#BlackCardioInHistory: Dr. Marie Maynard Daly

This is part of the #BlackCardioInHistory series.  #AHAEarlyCareerVoice is partnering with #BlackInCardio to feature a series of profiles of black/African American Cardiologists for #BlackInCardioWeek2020.  For more information: blackincardio.com

Photo credit: Ted Burrows, Archives of the Albert Einstein College of Medicine (https://www.sciencehistory.org/historical-profile/marie-maynard-daly)

Dr. Marie Maynard Daly (1921-2003) became the first African American woman to receive a PhD in Chemistry. Dr. Daly was born in Queens, New York. She had the ambition to become a chemist through the influences of her father, who was on track to graduate from Cornell with an undergraduate degree in Chemistry when he was forced to drop out because of financial circumstances. Dr. Daly graduated magna cum laude from Queens College in New York with a bachelor’s degree in Chemistry. She then enrolled in a Master’s program in Chemistry at New York University and graduated in 1 year while working at Queens College as a part-time laboratory assistant.

Marie M. Daly Biography. Biography.com/scientist/marie-m-daly 08/26/2020

From NYU, soon to be Dr. Daly enrolled in a doctoral program at Columbia. Her dissertation was titled A Study of the Products Formed by Action of Pancreatic Amylase on Corn Starch. Dr. Daly received her PhD in Chemistry in 1947 and was the first African American woman to receive a PhD in chemistry in the United States. Dr. Daly went on to teach at Howard University and then began researching at the Rockefeller Institute in New York as a post-doctoral fellow. After 7 years at the Rockefeller Institute, Dr. Daly started to teach at the College of Physicians and Surgeons at Columbia University in New York in 1955. She continued her research while at Columbia studying arterial metabolism.

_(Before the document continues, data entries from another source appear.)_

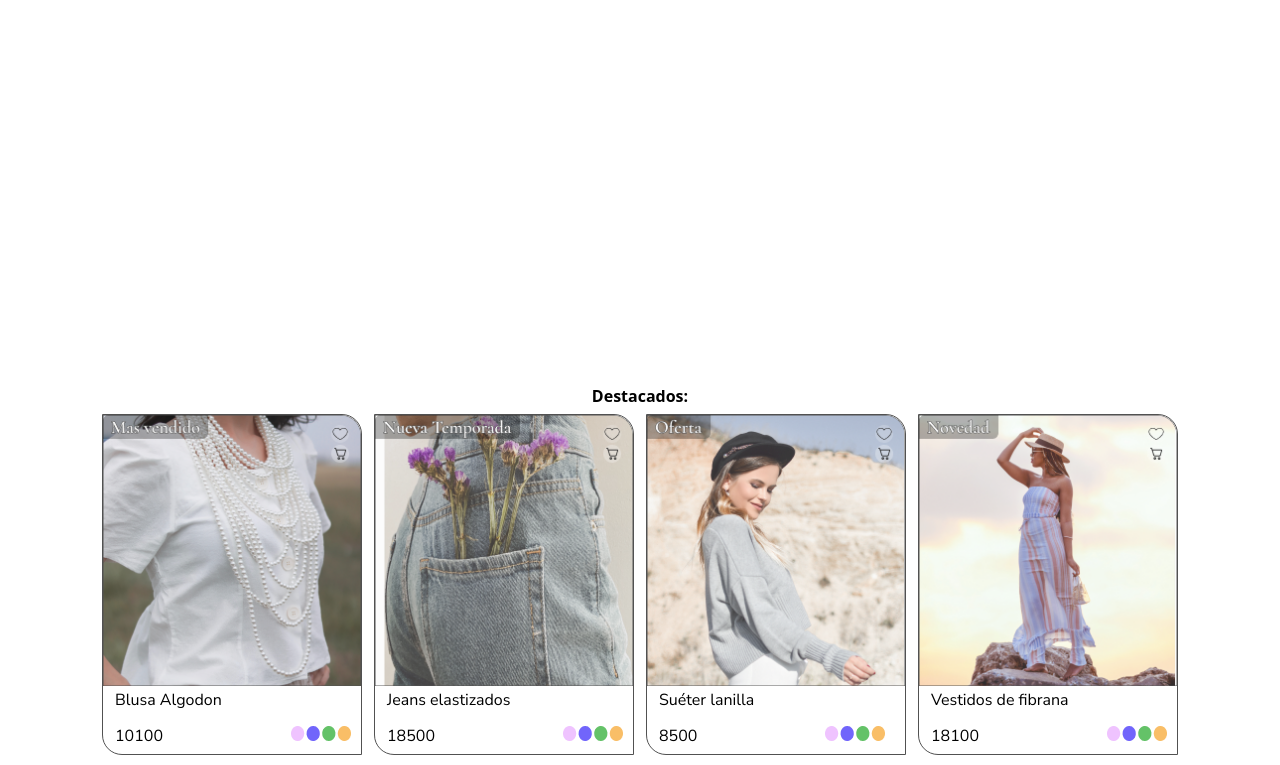
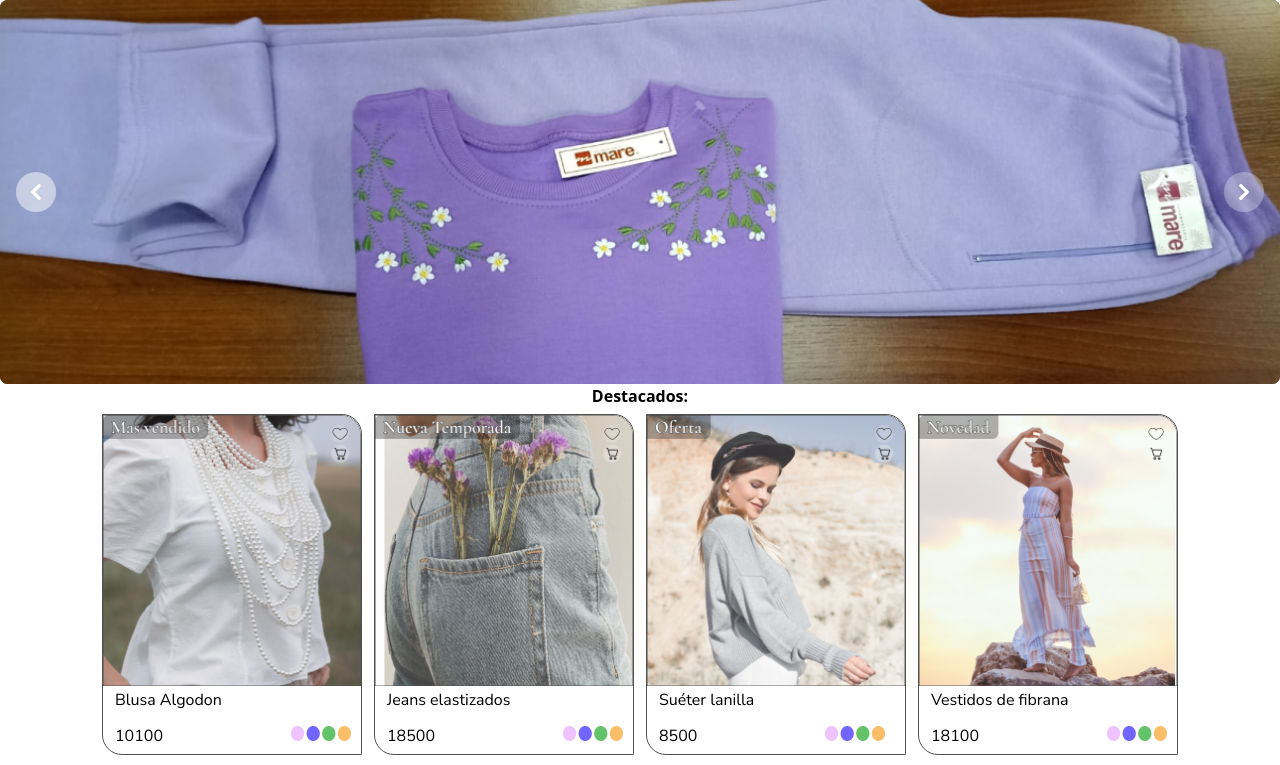
Before and after one commit to No-Country/c-14-31-n-java-react, a React (Vite) app in the folder client/: page / in a window 1280 px wide. Shown: the top 765 px of the page. Built offline with nearby package versions, Linux system fonts and the light colour scheme.

Commit message:
carousel changes

```diff
--- a/client/src/components/home/Home.jsx
+++ b/client/src/components/home/Home.jsx
@@ -16,7 +16,7 @@ import carousel4 from "../../assets/img/carouselImg4.png"
 const HomeBody = () => {
   return (
   <div>
-    {/* <div id="default-carousel" className="max-w-screen-2xl relative w-full" data-carousel="slide">
+    <div id="default-carousel" className="max-w-screen-2xl relative w-full" data-carousel="slide">
       <div className="relative h-56 overflow-hidden rounded-lg md:h-96">
         <div className="duration-700 ease-in-out" data-carousel-item>
           <img src={carousel} className="absolute block w-full -translate-x-1/2 -translate-y-1/2 top-1/2 left-1/2" alt="" />
@@ -28,10 +28,10 @@ const HomeBody = () => {
           <img src={carousel2} className="absolute block w-full -translate-x-1/2 -translate-y-1/2 top-1/2 left-1/2" alt="" />
         </div>
         <div className="duration-700 ease-in-out" data-carousel-item>
-          <img src={carousel2} className="absolute block w-full -translate-x-1/2 -translate-y-1/2 top-1/2 left-1/2" alt="" />
+          <img src={carousel3} className="absolute block w-full -translate-x-1/2 -translate-y-1/2 top-1/2 left-1/2" alt="" />
         </div>
         <div className="duration-700 ease-in-out" data-carousel-item>
-          <img src={carousel2} className="absolute block w-full -translate-x-1/2 -translate-y-1/2 top-1/2 left-1/2" alt="" />
+          <img src={carousel4} className="absolute block w-full -translate-x-1/2 -translate-y-1/2 top-1/2 left-1/2" alt="" />
         </div>
       </div>
       <div className="absolute z-30 flex space-x-3 -translate-x-1/2 bottom-5 left-1/2">
@@ -57,50 +57,8 @@ const HomeBody = () => {
           <span className="sr-only">Next</span>
         </span>
       </button>
-    </div> */}
+    </div>
 
-<div id="indicators-carousel" className="relative w-full" data-carousel="static">
-    <div className="relative h-56 overflow-hidden rounded-lg md:h-96">
-        <div className="hidden duration-700 ease-in-out" data-carousel-item="active">
-            <img src={carousel} className="absolute block w-full -translate-x-1/2 -translate-y-1/2 top-1/2 left-1/2" alt="carouselImg"/>
-        </div>
-        <div className="hidden duration-700 ease-in-out" data-carousel-item>
-            <img src={carousel1} className="absolute block w-full -translate-x-1/2 -translate-y-1/2 top-1/2 left-1/2" alt="..."/>
-        </div>
-        <div className="hidden duration-700 ease-in-out" data-carousel-item>
-            <img src={carousel2} className="absolute block w-full -translate-x-1/2 -translate-y-1/2 top-1/2 left-1/2" alt="..."/>
-        </div>
-        <div className="hidden duration-700 ease-in-out" data-carousel-item>
-            <img src={carousel3} className="absolute block w-full -translate-x-1/2 -translate-y-1/2 top-1/2 left-1/2" alt="..."/>
-        </div>
-        <div className="hidden duration-700 ease-in-out" data-carousel-item>
-            <img src={carousel4} className="absolute block w-full -translate-x-1/2 -translate-y-1/2 top-1/2 left-1/2" alt="..."/>
-        </div>
-    </div>
-    <div className="absolute z-30 flex space-x-3 -translate-x-1/2 bottom-5 left-1/2">
-        <button type="button" className="w-3 h-3 rounded-full" aria-current="true" aria-label="Slide 1" data-carousel-slide-to="0"></button>
-        <button type="button" className="w-3 h-3 rounded-full" aria-current="false" aria-label="Slide 2" data-carousel-slide-to="1"></button>
-        <button type="button" className="w-3 h-3 rounded-full" aria-current="false" aria-label="Slide 3" data-carousel-slide-to="2"></button>
-        <button type="button" className="w-3 h-3 rounded-full" aria-current="false" aria-label="Slide 4" data-carousel-slide-to="3"></button>
-        <button type="button" className="w-3 h-3 rounded-full" aria-current="false" aria-label="Slide 5" data-carousel-slide-to="4"></button>
-    </div>
-    <button type="button" className="absolute top-0 left-0 z-30 flex items-center justify-center h-full px-4 cursor-pointer group focus:outline-none" data-carousel-prev>
-        <span className="inline-flex items-center justify-center w-10 h-10 rounded-full bg-white/30 dark:bg-gray-800/30 group-hover:bg-white/50 dark:group-hover:bg-gray-800/60 group-focus:ring-4 group-focus:ring-white dark:group-focus:ring-gray-800/70 group-focus:outline-none">
-            <svg className="w-4 h-4 text-white dark:text-gray-800" aria-hidden="true" xmlns="http://www.w3.org/2000/svg" fill="none" viewBox="0 0 6 10">
-                <path stroke="currentColor" strokeLinecup="round" stroke-linejoin="round" stroke-width="2" d="M5 1 1 5l4 4"/>
-            </svg>
-            <span className="sr-only">Previous</span>
-        </span>
-    </button>
-    <button type="button" className="absolute top-0 right-0 z-30 flex items-center justify-center h-full px-4 cursor-pointer group focus:outline-none" data-carousel-next>
-        <span className="inline-flex items-center justify-center w-10 h-10 rounded-full bg-white/30 dark:bg-gray-800/30 group-hover:bg-white/50 dark:group-hover:bg-gray-800/60 group-focus:ring-4 group-focus:ring-white dark:group-focus:ring-gray-800/70 group-focus:outline-none">
-            <svg className="w-4 h-4 text-white dark:text-gray-800" aria-hidden="true" xmlns="http://www.w3.org/2000/svg" fill="none" viewBox="0 0 6 10">
-                <path stroke="currentColor" strokeLinecup="round" stroke-linejoin="round" stroke-width="2" d="m1 9 4-4-4-4"/>
-            </svg>
-            <span className="sr-only">Next</span>
-        </span>
-    </button>
-</div>
 
 
     <article>
```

Dr. Daly made seminal findings in arterial metabolism. In particular, she published findings of how respiration and cytochrome oxidase activity are altered in rat aortas during hypertension which was published in the Journal of Experimental Medicine in 1958. In 1960 Dr. Daly moved to Albert Einstein College of Medicine at Yeshiva University and from 1958 to 1963, Dr. Daly was an investigator for the American Heart Association.

M.M. DALY, E.G. GURPIDE. J Exp Med. 1959 Feb 1;109(2):187-95. doi: 10.1084/jem.109.2.187. PMID: 13620848

In 1963 Dr. Daly published another paper, this time examining the concentration of cholesterol and cholesterol synthesis in hypertensive rats, which she published in the Journal of Clinical Investigation. In 1970 Dr. Daly published a methods paper on how to isolate intimal-medial tissues in arteries from rabbits. Dr. Daly was an integral part of the early molecular study using small mammal models to examine atherosclerosis and hypertension and was a pioneer in cardiovascular research.

M.M. DALY, Q.B. DEMING, V.M. RAEFF, L.M. BRUN. J Clin Invest. 1963 Oct;42(10):1606-12. doi: 10.1172/JCI104845. PMID: 14074354
H. WOLINSKY, M.M. DALY. Proc Soc Exp Biol Med. 1970 Nov;135(2):364-8. doi: 10.3181/00379727-135-35052. PMID: 4921030
WOLINSKY, M.M. DALY. Proc Soc Exp Biol Med. 1970 Nov;135(2):364-8. doi: 10.3181/00379727-135-35052. PMID: 4921030

Thus, it is not surprising that Dr. Daly was a member of the board of governors of the New York Academy of Sciences along with being a fellow of the American Cancer Society, American Association for the Advancement of Science, New York Academy of Sciences, and Council of the American Heart Association. In 1999, just 4 years before her death, the National Technical Association recognized Dr. Daly as one of the top 50 women in Science, Engineering, and Technology. Finally, in 2016, a new elementary school was named The Dr. Marie M. Daly Academy of Excellence after Dr. Daly and her many achievements.


“The views, opinions and positions expressed within this blog are those of the author(s) alone and do not represent those of the American Heart Association. The accuracy, completeness and validity of any statements made within this article are not guaranteed. We accept no liability for any errors, omissions or representations. The copyright of this content belongs to the author and any liability with regards to infringement of intellectual property rights remains with them. The Early Career Voice blog is not intended to provide medical advice or treatment. Only your healthcare provider can provide that. The American Heart Association recommends that you consult your healthcare provider regarding your personal health matters. If you think you are having a heart attack, stroke or another emergency, please call 911 immediately.”